But 92-year-old Cmdr Grenfell, from Portsmouth, said he should have acted more quickly to implement a change that had been promised to him by a succession of Conservative leaders in opposition. 'We are pleased but not delighted,' he said.


Removing Ice from a Russian Convoy ship and Aircraft Carrier 

 GMA: Grumman Martlet (Wildcat) fighter aircraft

'As soon as David Cameron came to power I reminded him of the promise - only now has he got around to doing it. In the meantime God knows how many of my Arctic Convoy chums have died waiting. 'All because we were waiting for these bloody politicians who have never heard a shot in their lives to make up their minds.'
In May the PM launched a study, led by former diplomat Sir John Holmes, into the rules on military decorations.
More than 66,000 British sailors and merchant seamen braved sub-zero temperatures and ran the gauntlet of German warplanes and U-boats to keep the Soviet Union supplied on the Eastern Front.
Winston Churchill once described them as having made 'the worst journey in the world'.
Only around 200 veterans are still alive today - a fifth of the number a decade ago.
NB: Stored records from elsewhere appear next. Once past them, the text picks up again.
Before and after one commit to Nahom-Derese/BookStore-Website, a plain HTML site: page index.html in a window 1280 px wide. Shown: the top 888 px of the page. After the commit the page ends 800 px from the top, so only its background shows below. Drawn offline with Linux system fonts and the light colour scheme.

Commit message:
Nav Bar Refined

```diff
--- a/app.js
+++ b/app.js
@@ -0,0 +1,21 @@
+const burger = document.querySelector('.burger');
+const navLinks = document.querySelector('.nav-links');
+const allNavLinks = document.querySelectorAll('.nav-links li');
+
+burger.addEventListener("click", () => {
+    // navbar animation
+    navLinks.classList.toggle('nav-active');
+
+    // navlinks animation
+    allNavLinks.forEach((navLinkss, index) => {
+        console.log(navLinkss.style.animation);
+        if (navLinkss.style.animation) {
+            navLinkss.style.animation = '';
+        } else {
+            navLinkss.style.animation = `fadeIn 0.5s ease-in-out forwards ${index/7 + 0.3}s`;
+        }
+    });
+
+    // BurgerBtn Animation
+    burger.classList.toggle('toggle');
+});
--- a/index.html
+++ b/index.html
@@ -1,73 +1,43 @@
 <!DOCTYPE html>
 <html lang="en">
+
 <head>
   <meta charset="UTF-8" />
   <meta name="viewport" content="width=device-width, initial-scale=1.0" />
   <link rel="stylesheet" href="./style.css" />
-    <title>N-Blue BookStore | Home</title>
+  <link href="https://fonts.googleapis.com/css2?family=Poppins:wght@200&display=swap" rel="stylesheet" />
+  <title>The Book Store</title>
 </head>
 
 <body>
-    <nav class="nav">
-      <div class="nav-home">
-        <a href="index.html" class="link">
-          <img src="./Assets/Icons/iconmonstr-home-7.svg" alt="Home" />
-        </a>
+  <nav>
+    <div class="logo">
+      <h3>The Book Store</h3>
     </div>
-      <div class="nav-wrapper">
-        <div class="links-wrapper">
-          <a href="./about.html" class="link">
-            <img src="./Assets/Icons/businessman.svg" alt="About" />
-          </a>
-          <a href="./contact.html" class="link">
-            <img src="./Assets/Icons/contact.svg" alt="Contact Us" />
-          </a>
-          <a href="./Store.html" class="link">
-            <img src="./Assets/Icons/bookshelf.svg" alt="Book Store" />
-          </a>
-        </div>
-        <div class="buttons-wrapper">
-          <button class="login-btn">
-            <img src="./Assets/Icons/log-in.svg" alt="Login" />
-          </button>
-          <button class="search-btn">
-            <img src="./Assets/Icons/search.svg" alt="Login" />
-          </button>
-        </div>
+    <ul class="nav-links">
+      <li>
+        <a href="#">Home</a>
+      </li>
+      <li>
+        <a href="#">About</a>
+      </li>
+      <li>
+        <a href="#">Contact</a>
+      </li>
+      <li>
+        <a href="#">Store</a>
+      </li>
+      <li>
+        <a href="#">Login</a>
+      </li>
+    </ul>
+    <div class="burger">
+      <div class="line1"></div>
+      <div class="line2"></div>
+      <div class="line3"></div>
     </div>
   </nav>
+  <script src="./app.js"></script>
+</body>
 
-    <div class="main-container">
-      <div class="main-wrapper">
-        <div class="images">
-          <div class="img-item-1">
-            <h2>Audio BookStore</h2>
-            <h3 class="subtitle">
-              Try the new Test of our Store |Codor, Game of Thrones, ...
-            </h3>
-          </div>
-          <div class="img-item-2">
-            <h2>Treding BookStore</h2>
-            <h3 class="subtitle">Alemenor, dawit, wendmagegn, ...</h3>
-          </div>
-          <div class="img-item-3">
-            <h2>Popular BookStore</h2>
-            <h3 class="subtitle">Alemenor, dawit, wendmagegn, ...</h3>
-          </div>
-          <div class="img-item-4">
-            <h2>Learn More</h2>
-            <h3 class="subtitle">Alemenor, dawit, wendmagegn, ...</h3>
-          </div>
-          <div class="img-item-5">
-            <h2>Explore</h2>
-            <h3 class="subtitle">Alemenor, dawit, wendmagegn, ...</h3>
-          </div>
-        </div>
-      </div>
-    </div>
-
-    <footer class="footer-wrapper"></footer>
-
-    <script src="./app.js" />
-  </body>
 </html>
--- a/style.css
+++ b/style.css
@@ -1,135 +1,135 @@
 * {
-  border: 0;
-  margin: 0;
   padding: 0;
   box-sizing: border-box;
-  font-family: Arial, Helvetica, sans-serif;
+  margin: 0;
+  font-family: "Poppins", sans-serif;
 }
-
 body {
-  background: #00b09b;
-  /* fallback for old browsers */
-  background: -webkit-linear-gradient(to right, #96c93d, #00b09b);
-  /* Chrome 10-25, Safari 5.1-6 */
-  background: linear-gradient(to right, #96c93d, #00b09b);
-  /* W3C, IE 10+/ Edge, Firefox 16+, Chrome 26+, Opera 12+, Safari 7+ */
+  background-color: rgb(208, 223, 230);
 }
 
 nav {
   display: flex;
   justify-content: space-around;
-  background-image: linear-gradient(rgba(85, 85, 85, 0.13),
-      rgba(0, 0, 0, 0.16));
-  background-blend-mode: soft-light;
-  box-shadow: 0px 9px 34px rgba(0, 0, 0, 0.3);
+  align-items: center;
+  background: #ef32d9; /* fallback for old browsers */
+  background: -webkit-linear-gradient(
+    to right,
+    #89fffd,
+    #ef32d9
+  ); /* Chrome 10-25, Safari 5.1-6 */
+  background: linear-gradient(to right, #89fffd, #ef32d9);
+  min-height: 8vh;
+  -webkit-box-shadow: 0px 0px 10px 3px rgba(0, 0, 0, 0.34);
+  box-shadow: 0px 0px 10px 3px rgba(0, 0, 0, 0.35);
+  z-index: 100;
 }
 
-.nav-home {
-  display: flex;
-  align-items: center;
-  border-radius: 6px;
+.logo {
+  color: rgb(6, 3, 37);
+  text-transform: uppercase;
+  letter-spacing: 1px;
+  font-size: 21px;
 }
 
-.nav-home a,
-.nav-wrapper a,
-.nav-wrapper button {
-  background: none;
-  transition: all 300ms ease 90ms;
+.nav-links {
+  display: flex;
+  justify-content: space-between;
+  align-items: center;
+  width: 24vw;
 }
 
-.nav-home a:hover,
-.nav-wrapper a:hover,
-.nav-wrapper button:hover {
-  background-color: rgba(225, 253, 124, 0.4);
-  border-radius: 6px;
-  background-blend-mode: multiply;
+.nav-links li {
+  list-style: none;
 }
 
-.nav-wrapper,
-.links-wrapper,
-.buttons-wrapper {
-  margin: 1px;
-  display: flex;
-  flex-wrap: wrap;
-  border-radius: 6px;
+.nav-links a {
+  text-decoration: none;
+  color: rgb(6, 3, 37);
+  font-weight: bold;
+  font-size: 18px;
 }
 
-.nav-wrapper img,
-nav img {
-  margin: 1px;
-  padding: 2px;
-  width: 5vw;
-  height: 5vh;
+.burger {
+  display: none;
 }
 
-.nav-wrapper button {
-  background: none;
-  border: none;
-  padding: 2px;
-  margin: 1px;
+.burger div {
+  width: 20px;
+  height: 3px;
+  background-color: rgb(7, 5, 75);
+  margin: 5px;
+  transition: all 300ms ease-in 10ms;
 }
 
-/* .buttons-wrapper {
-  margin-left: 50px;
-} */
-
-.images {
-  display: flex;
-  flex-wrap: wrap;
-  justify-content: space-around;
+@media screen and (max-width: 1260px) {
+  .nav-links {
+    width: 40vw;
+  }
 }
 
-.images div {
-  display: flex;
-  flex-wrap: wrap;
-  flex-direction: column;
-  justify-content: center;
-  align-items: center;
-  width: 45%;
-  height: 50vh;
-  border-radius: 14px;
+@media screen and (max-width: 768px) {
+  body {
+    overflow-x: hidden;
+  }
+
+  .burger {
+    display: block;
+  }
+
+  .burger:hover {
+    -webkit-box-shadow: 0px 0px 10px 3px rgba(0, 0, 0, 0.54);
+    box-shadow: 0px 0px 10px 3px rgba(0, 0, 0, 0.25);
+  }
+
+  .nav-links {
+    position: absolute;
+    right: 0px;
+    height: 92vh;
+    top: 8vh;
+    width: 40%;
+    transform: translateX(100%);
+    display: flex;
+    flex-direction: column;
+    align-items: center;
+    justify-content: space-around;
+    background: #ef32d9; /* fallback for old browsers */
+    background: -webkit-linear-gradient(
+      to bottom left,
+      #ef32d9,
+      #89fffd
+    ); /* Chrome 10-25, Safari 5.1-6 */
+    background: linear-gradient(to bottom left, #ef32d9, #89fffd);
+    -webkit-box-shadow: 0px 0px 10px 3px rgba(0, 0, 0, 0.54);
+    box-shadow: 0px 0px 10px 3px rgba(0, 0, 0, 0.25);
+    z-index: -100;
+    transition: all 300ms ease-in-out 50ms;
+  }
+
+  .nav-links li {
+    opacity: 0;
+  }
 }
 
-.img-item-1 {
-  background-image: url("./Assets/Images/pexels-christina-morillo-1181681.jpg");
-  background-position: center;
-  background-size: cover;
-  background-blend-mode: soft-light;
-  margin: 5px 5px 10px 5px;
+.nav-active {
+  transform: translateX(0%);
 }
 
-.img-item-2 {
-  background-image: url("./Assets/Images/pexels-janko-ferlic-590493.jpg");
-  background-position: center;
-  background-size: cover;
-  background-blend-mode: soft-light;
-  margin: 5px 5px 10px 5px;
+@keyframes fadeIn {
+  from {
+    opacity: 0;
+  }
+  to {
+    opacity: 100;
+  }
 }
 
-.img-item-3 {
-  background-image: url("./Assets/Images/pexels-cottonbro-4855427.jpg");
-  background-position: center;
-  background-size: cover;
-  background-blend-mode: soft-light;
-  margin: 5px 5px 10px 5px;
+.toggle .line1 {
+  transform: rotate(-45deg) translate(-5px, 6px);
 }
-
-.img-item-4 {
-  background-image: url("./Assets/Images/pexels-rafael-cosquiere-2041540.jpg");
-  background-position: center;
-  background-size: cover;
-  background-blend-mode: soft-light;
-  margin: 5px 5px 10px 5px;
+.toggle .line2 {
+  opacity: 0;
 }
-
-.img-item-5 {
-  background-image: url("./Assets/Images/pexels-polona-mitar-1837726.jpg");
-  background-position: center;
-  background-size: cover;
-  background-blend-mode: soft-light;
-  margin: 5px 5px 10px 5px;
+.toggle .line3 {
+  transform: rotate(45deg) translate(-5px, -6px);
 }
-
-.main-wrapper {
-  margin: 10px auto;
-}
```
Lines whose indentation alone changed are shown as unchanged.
Many wanted a medal as their 'dying wish'. Mr Cameron came under intense pressure to agree to a British medal, after Russia awarded commemorative medals to acknowledge its gratitude to the surviving sailors, more than 3,000 of whose comrades were killed. Lieutenant Commander Dick Dykes, 92, from of Whitchurch, Hampshire, served in HMS Honeysuckle during the daring missions. He said: 'Itís first class news. Itís the perfect Christmas present after all these years of waiting.

.......and finally.....




The end of a 67 year saga!